____ THE RECORDS
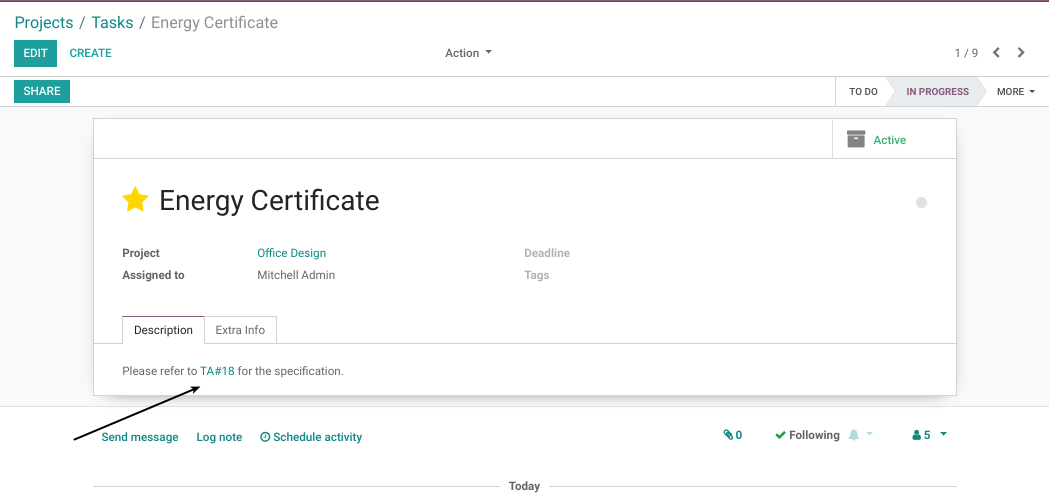
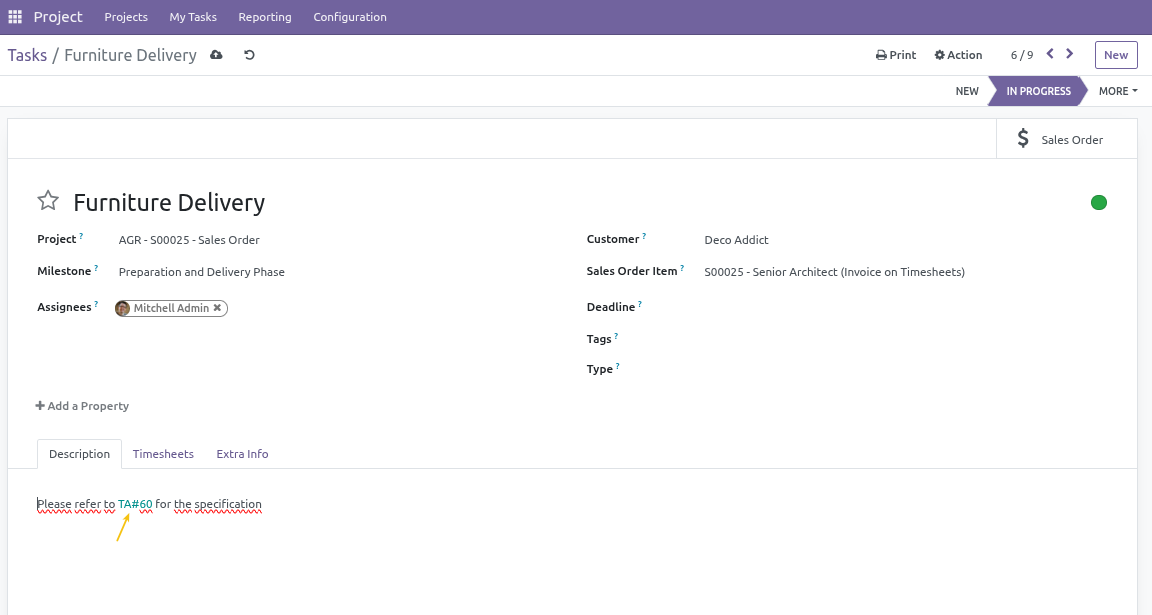
[16.0][MIG] project_task_link

diff --git a/project_task_link/tools/utils.py b/project_task_link/tools/utils.py
@@ -2,7 +2,7 @@
 # License LGPL-3.0 or later (http://www.gnu.org/licenses/lgpl).
 
 from lxml import etree
-from odoo.addons.project_task_reference.tools.reference import TaskReference
+from odoo.addons.project_task_reference.reference import TaskReference
 from typing import List
 
 
@@ -56,6 +56,5 @@ def get_html_with_task_links(env: "Environment", html: str) -> str:
     for node in nodes_not_inside_link:
         _add_task_links_to_xml_node(env, node)
 
-    return etree.tostring(
-        html_tree, pretty_print=True, method="html", encoding="unicode"
-    )
+    res = etree.tostring(html_tree, pretty_print=True, method="HTML")
+    return res.decode("utf-8")

diff --git a/project_task_link/__manifest__.py b/project_task_link/__manifest__.py
@@ -12,12 +12,6 @@
     "summary": "Dynamically add links to tasks in the web interface.",
     "depends": [
         "project_task_reference",
-        "web_editor",
     ],
-    "assets": {
-        "web.assets_backend": [
-            "/project_task_link/static/src/js/html_field.js",
-        ],
-    },
     "installable": True,
 }

diff --git a/project_task_link/tools/__init__.py b/project_task_link/tools/__init__.py
@@ -1,0 +1,4 @@
+# Copyriht 2022-today Numigi (tm) and all its contributors (https://bit.ly/numigiens)
+# License LGPL-3.0 or later (http://www.gnu.org/licenses/lgpl).
+
+from . import utils

diff --git a/project_task_link/README.rst b/project_task_link/README.rst
@@ -8,10 +8,10 @@ Overview
 --------
 As member of the group ``Project / User``, I go the form view of a task.
 
-.. image:: static/description/task_formpng.png
+.. image:: static/description/task_form.png
 
-In the description, I need to reference the task ID=18.
-Therefore, I write ``TA#18`` in the description.
+In the description, I need to reference the task ID=60.
+Therefore, I write ``TA#60`` in the description.
 
 .. image:: static/description/task_form_edit_mode.png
________
ASSIGNED TASK – A complete answer gives every line of the data that includes "static".

SOLUTION TO THIS PROBLEM –
-            "/project_task_link/static/src/js/html_field.js",
-.. image:: static/description/task_formpng.png
+.. image:: static/description/task_form.png
 .. image:: static/description/task_form_edit_mode.png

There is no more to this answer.